Query point and distance

This recipe shows how to find the point on a specified line nearest the input point and the distance between those points.

querypointdistance

Finding only the distance can be done using the geometry’s distanceTo() method.

distance = point.distanceTo(line)

If you need to find the distance and the closest point on the line, use the Generate Near Table tool. As shown in the previous recipe, geometry objects can be inputs to Geoprocessing tools.

# Find the closest point on a line. Also, return the location of that closest point.
near_result = arcpy.analysis.GenerateNearTable(
       point, 
       line, 
       r'in_memory\neartable', 
       '', 
       'LOCATION', 
       'NO_ANGLE', 
       'CLOSEST')

with arcpy.da.SearchCursor(near_result, ['NEAR_DIST', 'NEAR_X', 'NEAR_Y']) as rows:
    row = rows.next()
    distance = row[0]
    x = row[1]
    y = row[2]

Our previous recipe demonstrates how to split a line with a point. In this case, if you needed to split the line, you can either do two things:

1. Use the distance as search radius for the Split Line at Point tool:

 split_lines = arcpy.management.SplitLineAtPoint(
        in_line,
        in_point,
        arcpy.Geometry(),
        distance)

2. Construct a point geometry and use it as the input points for the Split Line At Point tool.

pnt_on_line = arcpy.PointGeometry(arcpy.Point(x, y), point.spatialReference)
split_lines = arcpy.management.SplitLineAtPoint(
       in_line,
       pnt_on_line,
       arcpy.Geometry())

Splitting a line with a point

Recently I got an email where a colleague was trying to determine the distance a point on a line was from the beginning.  They were spinning their wheels looking at geometry operators and not seeing a solution.

First and foremost arcpy offers a broad broad collection of geoprocessing tools.
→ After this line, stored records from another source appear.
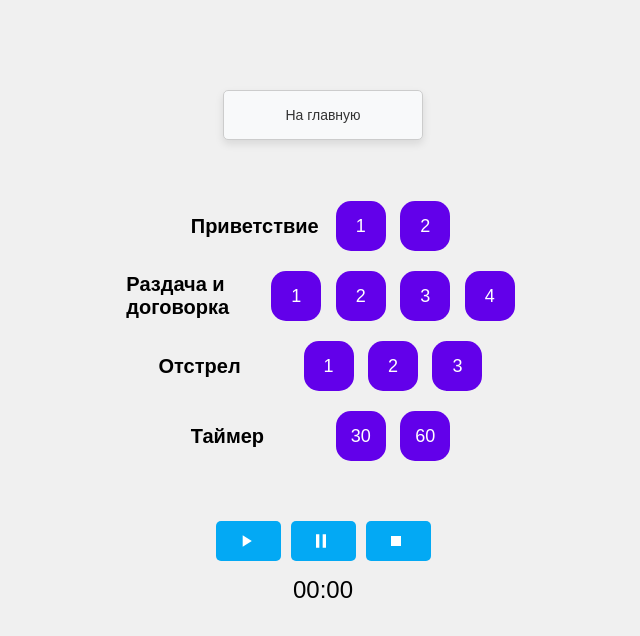
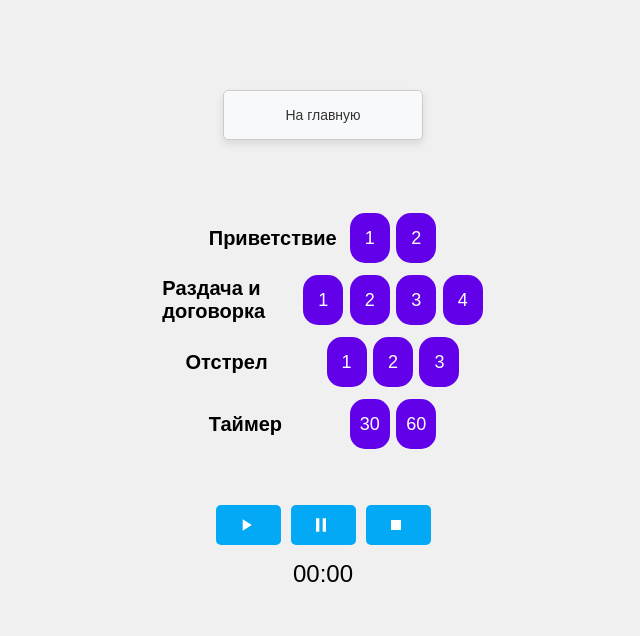
Before and after one commit to DenParvi/Mafia, a plain HTML site: page Sound.html in a window 1280 px wide. Shown: the whole page, without its empty margins (317-957 px from the left). Drawn offline with Linux system fonts and the light colour scheme.

Commit message:
new commit

```diff
--- a/styles_sound.css
+++ b/styles_sound.css
@@ -15,13 +15,13 @@ body {
     background-color: #6200ea;
     color: white;
     border: none;
-    padding: 10px 10px;
-    margin: 5px;
+    padding: 5px 5px;
+    margin: 1px;
     border-radius: 15px;
     cursor: pointer;
     font-size: 18px;
     transition: background-color 0.3s;
-    width: 50px;
+    width: 40px;
     height: 50px;
     box-sizing: border-box;
 }
```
What is perhaps less obvious is how those tools can be used directly with geometry objects. In the above scenario, using geometry as both input and output offers the solution to the problem. At a functional level, the Split Line at Points tool offers the solution. Being able to use it directly with geometry saves the hassle (and mess) of creating temporary datasets to work with.

import arcpy

def split_line_with_point(in_line, in_point, search_radius=0):
    """Splits a Polyline object with a PointGeometry object. Returns
    a list of two Polyline geometries. First line will include the
    starting point of the in_line. Curves are supported.

    Parameters:
    in_line: arcpy.Polyline
    in_point: arcpy.PointGeometry
    search_radius: string | float | int
        Use to split the lines based on its proximity to the point.
        Line will be split at the nearest location to the point.
        If search_radius is 0, the point must be on the line.
        Can be expressed as a number or linear unit.
    """

    split_lines = arcpy.management.SplitLineAtPoint(
        in_line,
        in_point,
        arcpy.Geometry(),
        search_radius)

    if len(split_lines) == 1:
        raise Exception('Line could not be split')
    else:
        return split_lines

So to answer the original question, to get the distance a point on a line is from the beginning, you could use the above function and then ask for the length property of the first Polyline returned in the list.

distance = split_line_with_point(line, point)[0].length

Adding Fields: Performance Tips

Two approaches to help increase performance when adding numerous fields to a table or feature class.

1. Always load or create the table or feature class in-memory:

import arcpy
# Add fields to a feature class loaded into memory.
fc = r'c:\data\boston.gdb\parcels'
arcpy.management.MakeFeatureLayer(fc, 'parcels_lyr')
for f in out_fields:
    arcpy.AddField_management('parcels_layer',
                              f.name,
                              field_type=f.type,
                              field_length=f.length,
                              field_alias=f.aliasName)

 

import os
import arcpy

# Add the fields to an in_memory table.
tmp_table = os.path.join('in_memory', 'table_template')
arcpy.management.CreateTable(*os.path.split(tmp_table))
for f in out_fields:
    arcpy.AddField_management(tmp_table,
                              f.name,
                              field_type=f.type,
                              field_length=f.length,
                              field_alias=f.aliasName)

# Create the actual output table.
arcpy.CreateTable_management(out_path,
                             out_table_name,
                             template=tmp_table)
arcpy.Delete_management(tmp_table)

2. Use the data access and NumPy modules. The data access module function named ExtendTable() joins the contents of a NumPy structured array to a table based on a common attribute field.
This is the faster approach, however, the types of fields you can add using numpy are limited. There is no support for adding blobs, raster, and date fields.  In addition, the field alias can not be defined or altered.

import arcpy
import numpy

fc = r"c:\data\water.gdb\wells"

narray = numpy.array([],
numpy.dtype([('_ID', numpy.int),
             ('WELL_ID', numpy.int),
             ('DESC', '|S100'),
             ('DEPTH', numpy.float),
             ]))

arcpy.da.ExtendTable(fc, "OID@", narray, "_ID")